Would you pull out every line of the material that contains the string "pathData"?

## Materials provided

----------

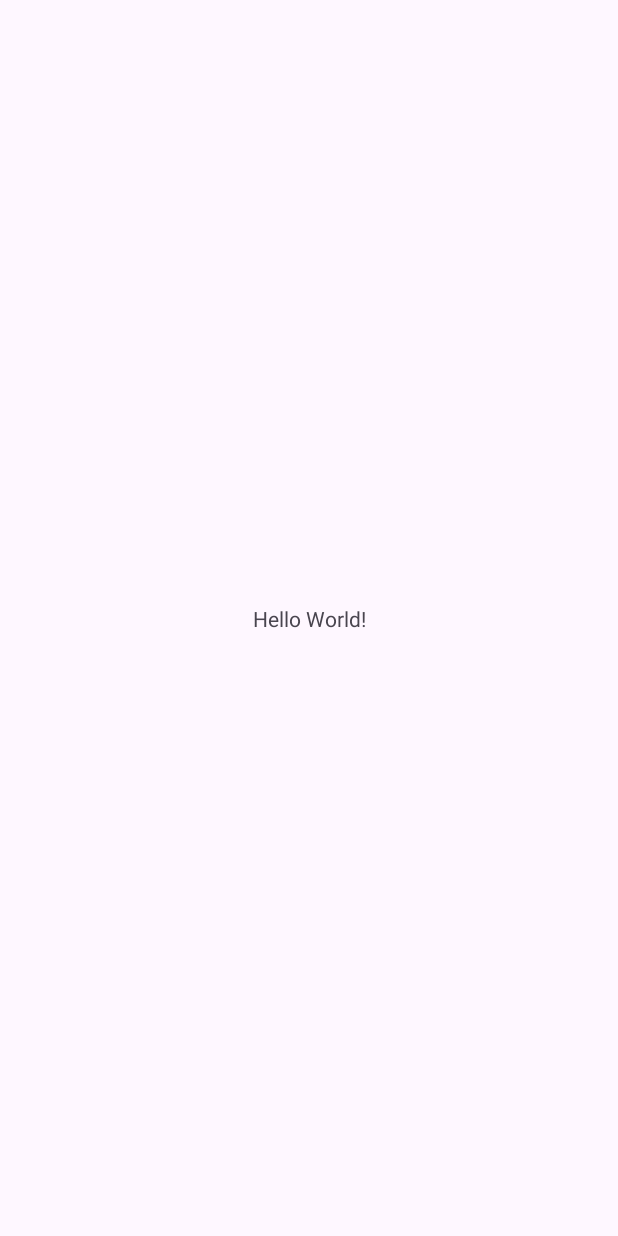
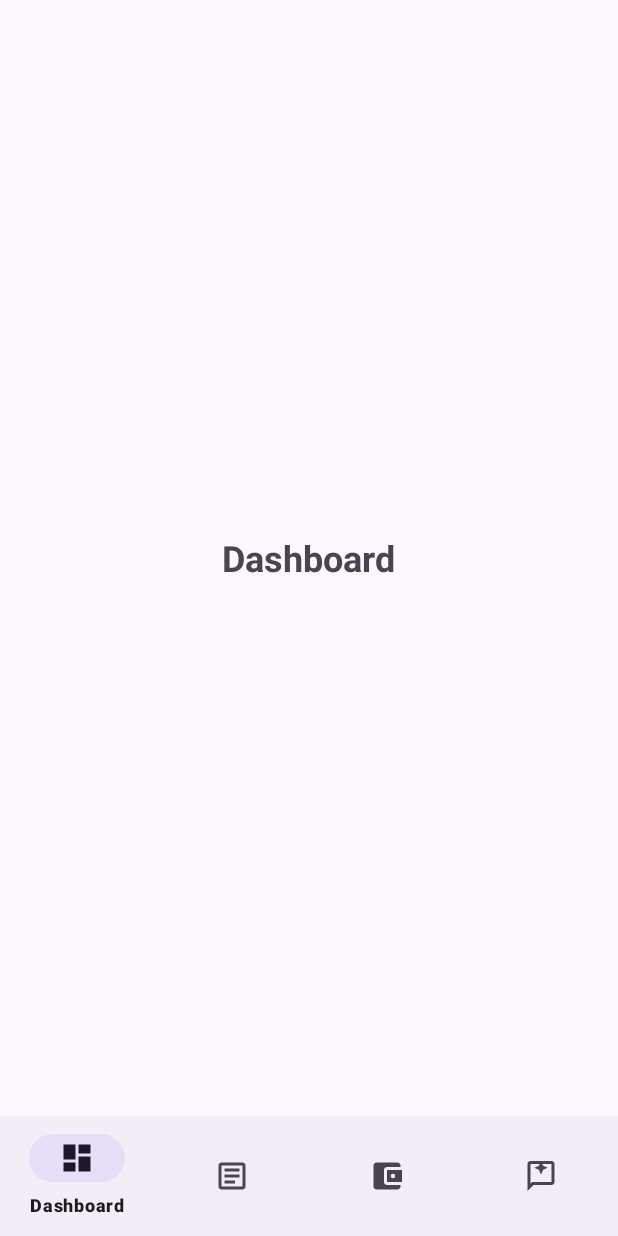
Before and after one commit to Pallavi-0202/FinSight, an Android app: the screen it shows after launch (MainActivity), on a phone screen of 412 x 824 dp. Before the commit the screen is almost empty. Run offline under Robolectric (Android 15) with nearby library versions, the phone set to English and light mode, and no system bars; our stand-ins replace navigation-ui.

Commit message:
Add navigation shell with bottom navigation

```diff
--- a/app/src/main/java/com/example/finsight/MainActivity.kt
+++ b/app/src/main/java/com/example/finsight/MainActivity.kt
@@ -5,16 +5,36 @@ import androidx.activity.enableEdgeToEdge
 import androidx.appcompat.app.AppCompatActivity
 import androidx.core.view.ViewCompat
 import androidx.core.view.WindowInsetsCompat
+import androidx.navigation.fragment.NavHostFragment
+import androidx.navigation.ui.setupWithNavController
+import com.example.finsight.databinding.ActivityMainBinding
 
+/**
+ * Main Activity host for the application, connecting BottomNavigationView with NavController.
+ */
 class MainActivity : AppCompatActivity() {
+
+    private lateinit var binding: ActivityMainBinding
+
     override fun onCreate(savedInstanceState: Bundle?) {
         super.onCreate(savedInstanceState)
         enableEdgeToEdge()
-        setContentView(R.layout.activity_main)
-        ViewCompat.setOnApplyWindowInsetsListener(findViewById(R.id.main)) { v, insets ->
+
+        binding = ActivityMainBinding.inflate(layoutInflater)
+        setContentView(binding.root)
+
+        // Apply window insets so bottom navigation bar is not obscured by system navigation
+        ViewCompat.setOnApplyWindowInsetsListener(binding.main) { _, insets ->
             val systemBars = insets.getInsets(WindowInsetsCompat.Type.systemBars())
-            v.setPadding(systemBars.left, systemBars.top, systemBars.right, systemBars.bottom)
+            binding.main.setPadding(systemBars.left, systemBars.top, systemBars.right, 0)
+            binding.bottomNav.setPadding(0, 0, 0, systemBars.bottom)
             insets
         }
+
+        // Connect BottomNavigationView to NavController
+        val navHostFragment = supportFragmentManager
+            .findFragmentById(R.id.nav_host_fragment) as NavHostFragment
+        val navController = navHostFragment.navController
+        binding.bottomNav.setupWithNavController(navController)
     }
 }
--- /dev/null
+++ b/app/src/main/java/com/example/finsight/ui/DashboardFragment.kt
@@ -0,0 +1,31 @@
+package com.example.finsight.ui
+
+import android.os.Bundle
+import android.view.LayoutInflater
+import android.view.View
+import android.view.ViewGroup
+import androidx.fragment.app.Fragment
+import com.example.finsight.databinding.FragmentDashboardBinding
+
+/**
+ * Fragment responsible for displaying the main financial dashboard overview.
+ */
+class DashboardFragment : Fragment() {
+
+    private var _binding: FragmentDashboardBinding? = null
+    private val binding get() = _binding!!
+
+    override fun onCreateView(
+        inflater: LayoutInflater,
+        container: ViewGroup?,
+        savedInstanceState: Bundle?
+    ): View {
+        _binding = FragmentDashboardBinding.inflate(inflater, container, false)
+        return binding.root
+    }
+
+    override fun onDestroyView() {
+        super.onDestroyView()
+        _binding = null
+    }
+}
--- /dev/null
+++ b/app/src/main/res/drawable/ic_assistant.xml
@@ -0,0 +1,9 @@
+<vector xmlns:android="http://schemas.android.com/apk/res/android"
+    android:width="24dp"
+    android:height="24dp"
+    android:viewportWidth="24"
+    android:viewportHeight="24">
+    <path
+        android:fillColor="#FF000000"
+        android:pathData="M19,2H5C3.9,2 3,2.9 3,4v18l4,-4h12c1.1,0 2,-0.9 2,-2V4C21,2.9 20.1,2 19,2zM19,16H6.17L5,17.17V4h14v12zm-7,-5l1.41,-3.09L16.5,6.5l-3.09,-1.41L12,2l-1.41,3.09L7.5,6.5l3.09,1.41L12,11z"/>
+</vector>
--- /dev/null
+++ b/app/src/main/res/drawable/ic_budgets.xml
@@ -0,0 +1,9 @@
+<vector xmlns:android="http://schemas.android.com/apk/res/android"
+    android:width="24dp"
+    android:height="24dp"
+    android:viewportWidth="24"
+    android:viewportHeight="24">
+    <path
+        android:fillColor="#FF000000"
+        android:pathData="M21,18v1c0,1.1 -0.9,2 -2,2H5c-1.11,0 -2,-0.9 -2,-2V5c0,-1.1 0.89,-2 2,-2h14c1.1,0 2,0.9 2,2v1h-9c-1.11,0 -2,0.9 -2,2v8c0,1.1 0.89,2 2,2h9zm-9,-2h10V8H12v8zm4,-2.5c-0.83,0 -1.5,-0.67 -1.5,-1.5s0.67,-1.5 1.5,-1.5 1.5,0.67 1.5,1.5 -0.67,1.5 -1.5,1.5z"/>
+</vector>
--- /dev/null
+++ b/app/src/main/res/drawable/ic_dashboard.xml
@@ -0,0 +1,9 @@
+<vector xmlns:android="http://schemas.android.com/apk/res/android"
+    android:width="24dp"
+    android:height="24dp"
+    android:viewportWidth="24"
+    android:viewportHeight="24">
+    <path
+        android:fillColor="#FF000000"
+        android:pathData="M3,13h8V3H3v10zm0,8h8v-6H3v6zm10,0h8V11h-8v10zm0-18v6h8V3h-8z"/>
+</vector>
--- /dev/null
+++ b/app/src/main/res/drawable/ic_transactions.xml
@@ -0,0 +1,9 @@
+<vector xmlns:android="http://schemas.android.com/apk/res/android"
+    android:width="24dp"
+    android:height="24dp"
+    android:viewportWidth="24"
+    android:viewportHeight="24">
+    <path
+        android:fillColor="#FF000000"
+        android:pathData="M19,3H5C3.9,3 3,3.9 3,5v14c0,1.1 0.9,2 2,2h14c1.1,0 2,-0.9 2,-2V5C21,3.9 20.1,3 19,3zM19,19H5V5h14v14zM7,7h10v2H7V7zm0,4h10v2H7v-2zm0,4h7v2H7v-2z"/>
+</vector>
--- a/app/src/main/res/layout/activity_main.xml
+++ b/app/src/main/res/layout/activity_main.xml
@@ -7,13 +7,25 @@
     android:layout_height="match_parent"
     tools:context=".MainActivity">
 
-    <TextView
-        android:layout_width="wrap_content"
+    <androidx.fragment.app.FragmentContainerView
+        android:id="@+id/nav_host_fragment"
+        android:name="androidx.navigation.fragment.NavHostFragment"
+        android:layout_width="0dp"
+        android:layout_height="0dp"
+        app:defaultNavHost="true"
+        app:layout_constraintBottom_toTopOf="@id/bottom_nav"
+        app:layout_constraintEnd_toEndOf="parent"
+        app:layout_constraintStart_toStartOf="parent"
+        app:layout_constraintTop_toTopOf="parent"
+        app:navGraph="@navigation/nav_graph" />
+
+    <com.google.android.material.bottomnavigation.BottomNavigationView
+        android:id="@+id/bottom_nav"
+        android:layout_width="0dp"
         android:layout_height="wrap_content"
-        android:text="Hello World!"
         app:layout_constraintBottom_toBottomOf="parent"
         app:layout_constraintEnd_toEndOf="parent"
         app:layout_constraintStart_toStartOf="parent"
-        app:layout_constraintTop_toTopOf="parent" />
+        app:menu="@menu/bottom_nav_menu" />
 
 </androidx.constraintlayout.widget.ConstraintLayout>
--- /dev/null
+++ b/app/src/main/res/layout/fragment_dashboard.xml
@@ -0,0 +1,15 @@
+<?xml version="1.0" encoding="utf-8"?>
+<FrameLayout xmlns:android="http://schemas.android.com/apk/res/android"
+    android:layout_width="match_parent"
+    android:layout_height="match_parent">
+
+    <TextView
+        android:id="@+id/tv_title"
+        android:layout_width="wrap_content"
+        android:layout_height="wrap_content"
+        android:layout_gravity="center"
+        android:text="Dashboard"
+        android:textSize="24sp"
+        android:textStyle="bold" />
+
+</FrameLayout>
--- /dev/null
+++ b/app/src/main/res/menu/bottom_nav_menu.xml
@@ -0,0 +1,19 @@
+<?xml version="1.0" encoding="utf-8"?>
+<menu xmlns:android="http://schemas.android.com/apk/res/android">
+    <item
+        android:id="@+id/dashboardFragment"
+        android:icon="@drawable/ic_dashboard"
+        android:title="Dashboard" />
+    <item
+        android:id="@+id/transactionsFragment"
+        android:icon="@drawable/ic_transactions"
+        android:title="Transactions" />
+    <item
+        android:id="@+id/budgetsFragment"
+        android:icon="@drawable/ic_budgets"
+        android:title="Budgets" />
+    <item
+        android:id="@+id/assistantFragment"
+        android:icon="@drawable/ic_assistant"
+        android:title="Assistant" />
+</menu>
--- /dev/null
+++ b/app/src/main/res/navigation/nav_graph.xml
@@ -0,0 +1,31 @@
+<?xml version="1.0" encoding="utf-8"?>
+<navigation xmlns:android="http://schemas.android.com/apk/res/android"
+    xmlns:app="http://schemas.android.com/apk/res-auto"
+    xmlns:tools="http://schemas.android.com/tools"
+    android:id="@+id/nav_graph"
+    app:startDestination="@id/dashboardFragment">
+
+    <fragment
+        android:id="@+id/dashboardFragment"
+        android:name="com.example.finsight.ui.DashboardFragment"
+        android:label="Dashboard"
+        tools:layout="@layout/fragment_dashboard" />
+
+    <fragment
+        android:id="@+id/transactionsFragment"
+        android:name="com.example.finsight.ui.TransactionsFragment"
+        android:label="Transactions"
+        tools:layout="@layout/fragment_transactions" />
+
+    <fragment
+        android:id="@+id/budgetsFragment"
+        android:name="com.example.finsight.ui.BudgetsFragment"
+        android:label="Budgets"
+        tools:layout="@layout/fragment_budgets" />
+
+    <fragment
+        android:id="@+id/assistantFragment"
+        android:name="com.example.finsight.ui.AssistantFragment"
+        android:label="Assistant"
+        tools:layout="@layout/fragment_assistant" />
+</navigation>
```
Also changed, not shown: app/src/main/java/com/example/finsight/ui/AssistantFragment.kt (added, +31 -0 lines), app/src/main/java/com/example/finsight/ui/BudgetsFragment.kt (added, +31 -0 lines), app/src/main/java/com/example/finsight/ui/TransactionsFragment.kt (added, +31 -0 lines), app/src/main/res/layout/fragment_assistant.xml (added, +15 -0 lines), app/src/main/res/layout/fragment_budgets.xml (added, +15 -0 lines), app/src/main/res/layout/fragment_transactions.xml (added, +15 -0 lines).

----------

## Solution to this problem
+        android:pathData="M19,2H5C3.9,2 3,2.9 3,4v18l4,-4h12c1.1,0 2,-0.9 2,-2V4C21,2.9 20.1,2 19,2zM19,16H6.17L5,17.17V4h14v12zm-7,-5l1.41,-3.09L16.5,6.5l-3.09,-1.41L12,2l-1.41,3.09L7.5,6.5l3.09,1.41L12,11z"/>
+        android:pathData="M21,18v1c0,1.1 -0.9,2 -2,2H5c-1.11,0 -2,-0.9 -2,-2V5c0,-1.1 0.89,-2 2,-2h14c1.1,0 2,0.9 2,2v1h-9c-1.11,0 -2,0.9 -2,2v8c0,1.1 0.89,2 2,2h9zm-9,-2h10V8H12v8zm4,-2.5c-0.83,0 -1.5,-0.67 -1.5,-1.5s0.67,-1.5 1.5,-1.5 1.5,0.67 1.5,1.5 -0.67,1.5 -1.5,1.5z"/>
+        android:pathData="M3,13h8V3H3v10zm0,8h8v-6H3v6zm10,0h8V11h-8v10zm0-18v6h8V3h-8z"/>
+        android:pathData="M19,3H5C3.9,3 3,3.9 3,5v14c0,1.1 0.9,2 2,2h14c1.1,0 2,-0.9 2,-2V5C21,3.9 20.1,3 19,3zM19,19H5V5h14v14zM7,7h10v2H7V7zm0,4h10v2H7v-2zm0,4h7v2H7v-2z"/>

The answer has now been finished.